For example, people don’t buy 12 issues of a magazine; they accept an offer of 45 percent off the newsstand price. People don’t buy a pair of socks, they accept an offer to buy one and get one free. Your offer isn’t your price. It’s your special deal.
People fear getting scammed. No one wants to be made a fool. There’s also a great deal of commitment phobia. So when you make an offer, you must eliminate any fear your reader may have by providing a way out. Most people won’t return your product or refuse your service after they’ve accepted your offer, but they want reassurance that they’re not locked into a deal forever.
If you have a solid product or service, stand behind it with a guarantee. Highlight it. The more you emphasize the guarantee, the more your reader will trust you. This, in turn, ups the likelihood of a sale.
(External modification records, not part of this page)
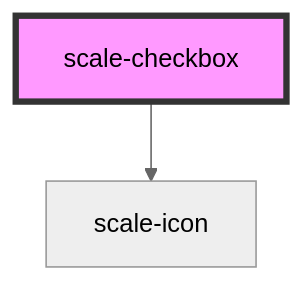
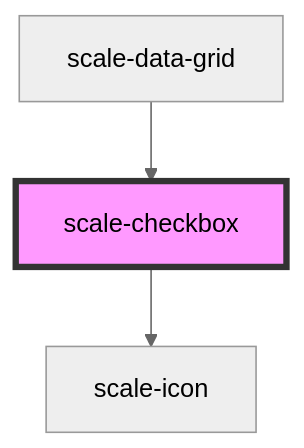
One commit to gaurishkamat/scale changed the diagram in packages/components/src/components/checkbox/readme.md. Above: the diagram before and after it, drawn with Mermaid (neutral theme). The commit also changed other lines of this file and 94 other files, not shown here.

````diff
--- a/packages/components/src/components/checkbox/readme.md
+++ b/packages/components/src/components/checkbox/readme.md
@@ -38,5 +42,6 @@
 ```mermaid
 graph TD;
   scale-checkbox --> scale-icon
+  scale-data-grid --> scale-checkbox
   style scale-checkbox fill:#f9f,stroke:#333,stroke-width:4px
 ```
````
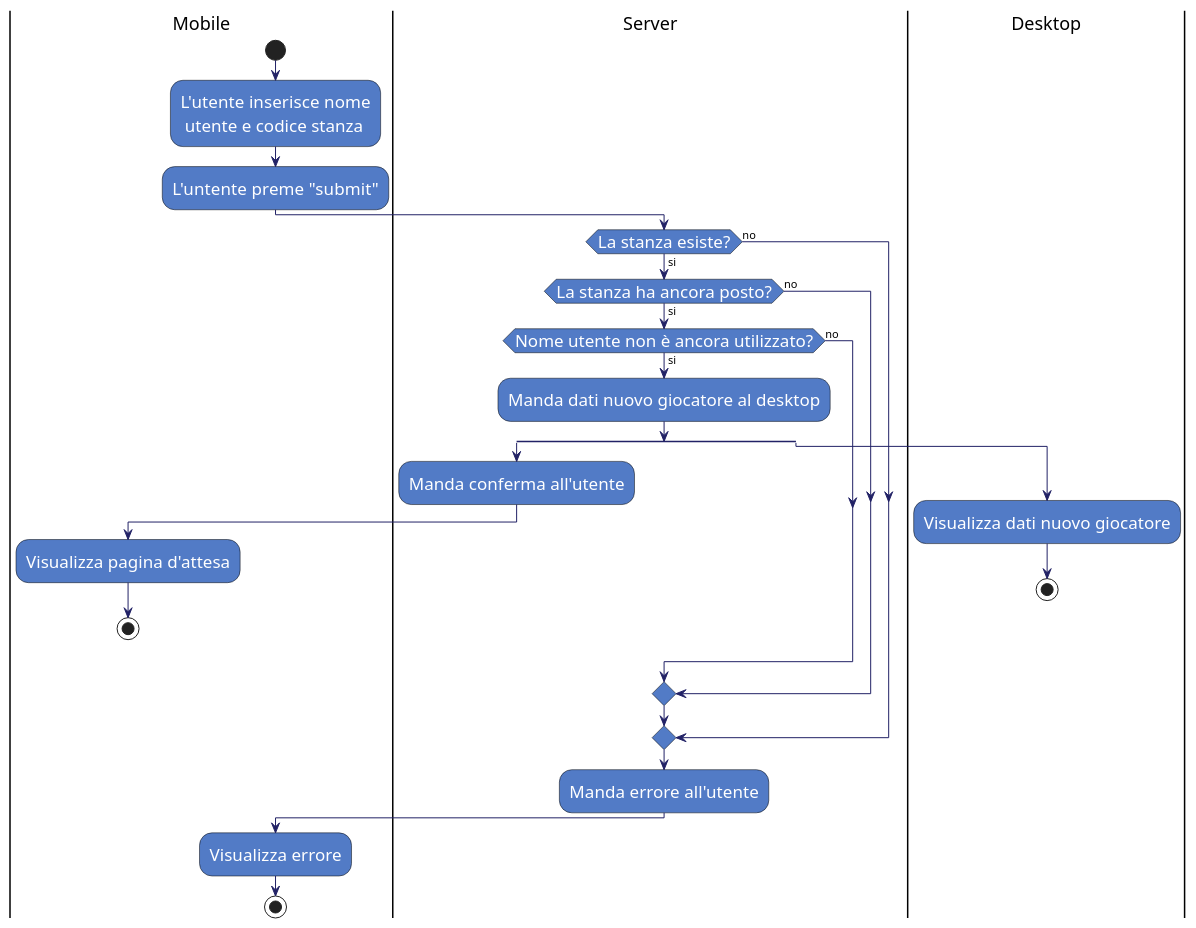
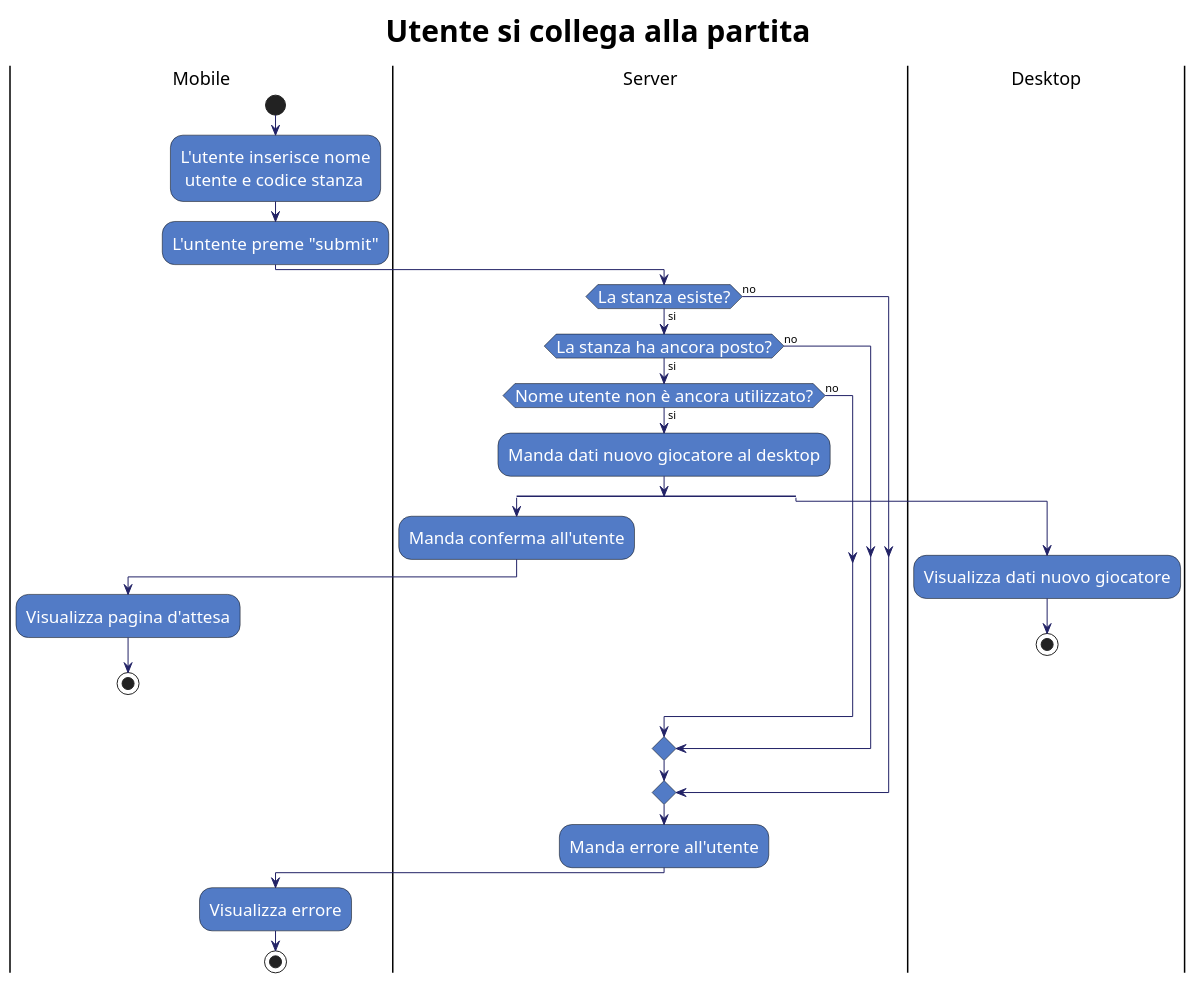
Before and after one commit to SpadeaLorenzo/Bowling2gether: the diagram in 7_Allegati/DiagrammiDIFlusso/Utente_si_collega.puml, drawn with PlantUML. The commit also changed 5 other files, not shown here.

Commit message:
Update flow diagrams

```diff
--- a/7_Allegati/DiagrammiDIFlusso/Utente_si_collega.puml
+++ b/7_Allegati/DiagrammiDIFlusso/Utente_si_collega.puml
@@ -1,44 +1,51 @@
 @startuml name
 skinparam activity {
     FontColor          white
     AttributeFontColor white
     FontSize           17
     AttributeFontSize  15
     AttributeFontname  Droid Sans Mono
     BackgroundColor    #527BC6
     BorderColor        black
     ArrowColor         #222266
 }
+skinparam title {
+    FontColor          black 
+    FontSize           30
+    AttributeFontSize  15
+    AttributeFontname  Droid Sans Mono
+}
+title Utente si collega alla partita
 |Mobile|
 start
 :L'utente inserisce nome
  utente e codice stanza;
 :L'untente preme "submit";
 |Server|
 if (La stanza esiste?) is (si) then
     if (La stanza ha ancora posto?) is (si) then
         if (Nome utente non è ancora utilizzato?) is (si) then
             :Manda dati nuovo giocatore al desktop;
             split
             |Server|
             :Manda conferma all'utente;
             |Mobile|
             :Visualizza pagina d'attesa;
             stop
             split again
             |Desktop|
             :Visualizza dati nuovo giocatore;
             stop
             end split
             |Server|
         else (no)
         endif
     else (no)
     endif
 else (no)
 endif
 :Manda errore all'utente;
 |Mobile|
 :Visualizza errore;
 stop
 @enduml
```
Sure, your readers may be intelligent, but don’t assume that they’ll spend even a second pondering how to accept your offer. If you want the reader to email, say so. If you want your reader to fill out a reply card, give direct instructions of how to do so.
Every good salesperson knows you have to ask for the order. A sales letter is no different. If you want the reader’s business, ask for it. And don’t shy away from the bold. Make your phone number large and your contact information easy to read. Use a serif typeface no smaller than 10 points.
You’ve written a h3, benefit-packed letter that persuades the reader to try out your product or service. But you’ve skipped out on including a return envelope. Or readers would like to order now, yet there’s no phone number. You lose a sale.
The more ways you give the reader to respond, the more likely it is that they will do just that… and the more sales you’ll make. Include phone numbers, email addresses, reply cards, coupons, order forms, return envelopes, and anything else that makes it easy to say “yes” to your offer.
Writing sales letters can be a daunting task. Figuring out the right verbiage along with the appropriate tone is an exercise in patience and practice. If you’d like help crafting your next sales letter, contact On the Verge Writing at (971) 238.6256 or email Sylvia@onthevergewriting.com. I have the expertise of writing hundreds of successful sales letters and would be happy to do so on your behalf.